To help small businesses survive the pandemic, Wells Fargo announced Thursday that it is donating the $400 million in fees it earned off the federal Paycheck Protection Program to nonprofit organizations that primarily assist Black and other minority owners.
Wells Fargo, which lost many business customers after bungling their PPP applications, wound up processing more than 185,000 PPP loans worth a total of $10.4 billion, the fifth highest loan total in the banking industry, according to the U.S. Small Business Administration.
"We can see that small businesses are hurting," said Jenny Flores, head of small business growth philanthropy at Wells Fargo. "Forty-one percent of small, Black-owned businesses have closed since COVID hit. We want to make sure we put our money where our mouth is."
Community lenders said they hope other financial institutions follow suit, noting that no other bank has donated so much money in a single move to their efforts.
"This is huge," said Maurice Jones, president of Local Initiatives Support Corp. (LISC), a New York nonprofit with community lending offices in 35 cities, including St. Paul. "I hope other banks will see this as a challenge and try to better them. I want to see them compete on this."
Wells Fargo is donating fees it received from the SBA for processing loans for the government's largest small business relief program. Under the program's rules, lenders could not collect fees from the companies themselves. So far, several other big banks — including Bank of America, Citigroup and JP Morgan — have pledged to donate their net profits from processing PPP loans, but not 100% of their fees.
Wells Fargo will be taking applications from community lenders over the next month for its new Open for Business Fund, with money flowing by August.

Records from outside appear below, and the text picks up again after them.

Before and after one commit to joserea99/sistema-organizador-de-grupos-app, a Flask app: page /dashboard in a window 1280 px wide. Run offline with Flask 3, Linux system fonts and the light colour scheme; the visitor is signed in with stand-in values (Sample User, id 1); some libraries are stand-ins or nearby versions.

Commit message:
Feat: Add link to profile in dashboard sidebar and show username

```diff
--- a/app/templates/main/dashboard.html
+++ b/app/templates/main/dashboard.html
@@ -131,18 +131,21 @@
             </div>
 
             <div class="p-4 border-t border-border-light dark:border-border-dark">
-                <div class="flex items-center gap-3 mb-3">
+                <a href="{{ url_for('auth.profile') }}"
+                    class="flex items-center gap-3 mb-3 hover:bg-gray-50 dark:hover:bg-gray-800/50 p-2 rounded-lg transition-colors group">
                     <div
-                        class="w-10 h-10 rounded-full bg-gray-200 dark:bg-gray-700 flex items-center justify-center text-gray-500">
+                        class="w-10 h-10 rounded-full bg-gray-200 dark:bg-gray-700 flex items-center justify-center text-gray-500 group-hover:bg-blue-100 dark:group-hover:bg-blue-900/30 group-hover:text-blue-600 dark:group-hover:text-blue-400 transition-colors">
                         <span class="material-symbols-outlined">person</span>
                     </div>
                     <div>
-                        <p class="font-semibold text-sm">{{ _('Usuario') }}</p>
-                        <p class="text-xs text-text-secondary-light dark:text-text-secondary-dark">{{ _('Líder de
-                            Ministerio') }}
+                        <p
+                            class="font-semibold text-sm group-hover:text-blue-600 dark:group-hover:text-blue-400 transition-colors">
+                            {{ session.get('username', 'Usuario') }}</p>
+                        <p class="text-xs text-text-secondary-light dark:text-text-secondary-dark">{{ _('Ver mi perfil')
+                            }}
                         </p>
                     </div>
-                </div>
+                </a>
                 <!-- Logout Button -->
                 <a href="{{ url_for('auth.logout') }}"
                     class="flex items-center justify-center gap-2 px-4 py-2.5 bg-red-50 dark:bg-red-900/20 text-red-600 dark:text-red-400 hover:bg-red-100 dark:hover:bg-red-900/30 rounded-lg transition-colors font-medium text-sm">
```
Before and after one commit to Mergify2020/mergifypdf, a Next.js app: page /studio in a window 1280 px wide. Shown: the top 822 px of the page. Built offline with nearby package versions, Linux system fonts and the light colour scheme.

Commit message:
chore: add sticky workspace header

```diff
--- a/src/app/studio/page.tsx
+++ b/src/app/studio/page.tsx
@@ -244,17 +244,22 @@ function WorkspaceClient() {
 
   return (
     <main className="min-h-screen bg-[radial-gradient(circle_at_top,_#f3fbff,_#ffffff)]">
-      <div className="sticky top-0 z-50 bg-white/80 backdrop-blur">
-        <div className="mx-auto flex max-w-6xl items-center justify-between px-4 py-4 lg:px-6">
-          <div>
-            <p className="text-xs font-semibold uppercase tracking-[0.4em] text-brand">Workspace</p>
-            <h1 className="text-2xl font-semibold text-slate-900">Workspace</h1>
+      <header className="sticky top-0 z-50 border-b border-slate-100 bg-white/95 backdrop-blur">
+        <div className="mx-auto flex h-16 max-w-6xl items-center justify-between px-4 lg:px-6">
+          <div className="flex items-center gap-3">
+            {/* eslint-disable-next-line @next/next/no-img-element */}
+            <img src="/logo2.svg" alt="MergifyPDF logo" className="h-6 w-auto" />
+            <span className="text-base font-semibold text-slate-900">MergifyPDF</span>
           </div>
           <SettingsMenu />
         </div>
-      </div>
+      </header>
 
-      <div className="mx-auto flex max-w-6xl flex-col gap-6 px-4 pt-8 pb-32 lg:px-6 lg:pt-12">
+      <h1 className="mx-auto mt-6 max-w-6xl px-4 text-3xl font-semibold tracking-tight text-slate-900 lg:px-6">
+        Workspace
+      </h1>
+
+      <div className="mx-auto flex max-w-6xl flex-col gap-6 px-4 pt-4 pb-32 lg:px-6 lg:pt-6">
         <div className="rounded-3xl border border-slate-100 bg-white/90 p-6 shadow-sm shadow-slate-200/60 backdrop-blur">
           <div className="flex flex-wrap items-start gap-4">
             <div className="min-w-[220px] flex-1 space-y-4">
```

By January 2021, Wells Fargo expects to provide a total of $250 million to so-called Community Development Financial Institutions, which promote economic development in poorer communities that are traditionally underserved by banks. Flores said lenders will provide a combination of grants and low-interest loans to struggling business owners.
"We know some businesses cannot absorb a loan at this time, so we are being very flexible in terms of how the money is used," Flores said.
Another $100 million will flow to Small Business Development Centers and other groups that provide technical assistance to minority business owners, such as help with budgets, business plans and marketing. The remaining $50 million will be set aside for future needs of small businesses.
"We don't have a crystal ball to say, 'This is what small businesses will need a year from now,' " Flores said. "But we want to make money available to small businesses so they have support on an ongoing basis to recover."
Flores said Wells Fargo wants lenders to use some of the money to help businesses that were hurt in the protests following the death of George Floyd in Minneapolis. More than 1,500 businesses in the Twin Cities were damaged in the riots, with costs expected to reach $500 million.
"We haven't earmarked any money, but we want to prioritize those applications when they come in," Flores said.
Wells Fargo's gesture to small businesses comes as it battles to emerge from a fake-accounts scandal that has enveloped the company for nearly four years, a sprawling controversy that has upended its executive suite, sparked widespread litigation, and cost the company billions of dollars in fines and settlements. The San Francisco-based bank is ranked No. 2 in Minnesota based on market share, behind U.S. Bancorp.
Flores said she recognizes the fact that some people will assume the bank is making the donation to offset bad publicity, but she noted that the program is effectively an extension of a $175 million campaign begun in 2015. That donation generated $1.6 billion in financing for minority-owned small businesses, creating nearly 200,000 jobs in the United States.
Community lenders said Wells Fargo has been a significant partner in their work for decades.
"If I had to look at the most consistent investors in our community-development work — and we've been doing this for 40 years — Wells Fargo would be among the top," said Jones, whose nonprofit has invested more than $22 billion in the minority community since 1979. "This is going back long before the recent troubles that Wells has gotten into."
One of the first recipients of the new round of funding is the Metropolitan Economic Development Association (MEDA), a Minneapolis nonprofit that has helped more than 22,000 minority business owners since 1971. MEDA will share in a $13.5 million grant to the Expanding Black Business Credit Initiative.
"MEDA is incredibly appreciative of the award," said Alfredo Martel, MEDA's president and CEO. "It comes at a time of incredible urgency and relevance to our mission."
Jones said the minority business community is desperate for capital. He said his organization expected about 5,000 applications when it recently announced it was making $2.5 million available for small businesses hurt by COVID-19. Instead, the group was swamped with 250,000 requests for assistance from around the U.S., prompting LISC to increase the program to $15 million. But that is still enough to fund only about 2,000 applicants.
"The platform is on fire right now," Jones said. "We've got to help these businesses if we want them to survive the combination of the COVID shutdown and the recession."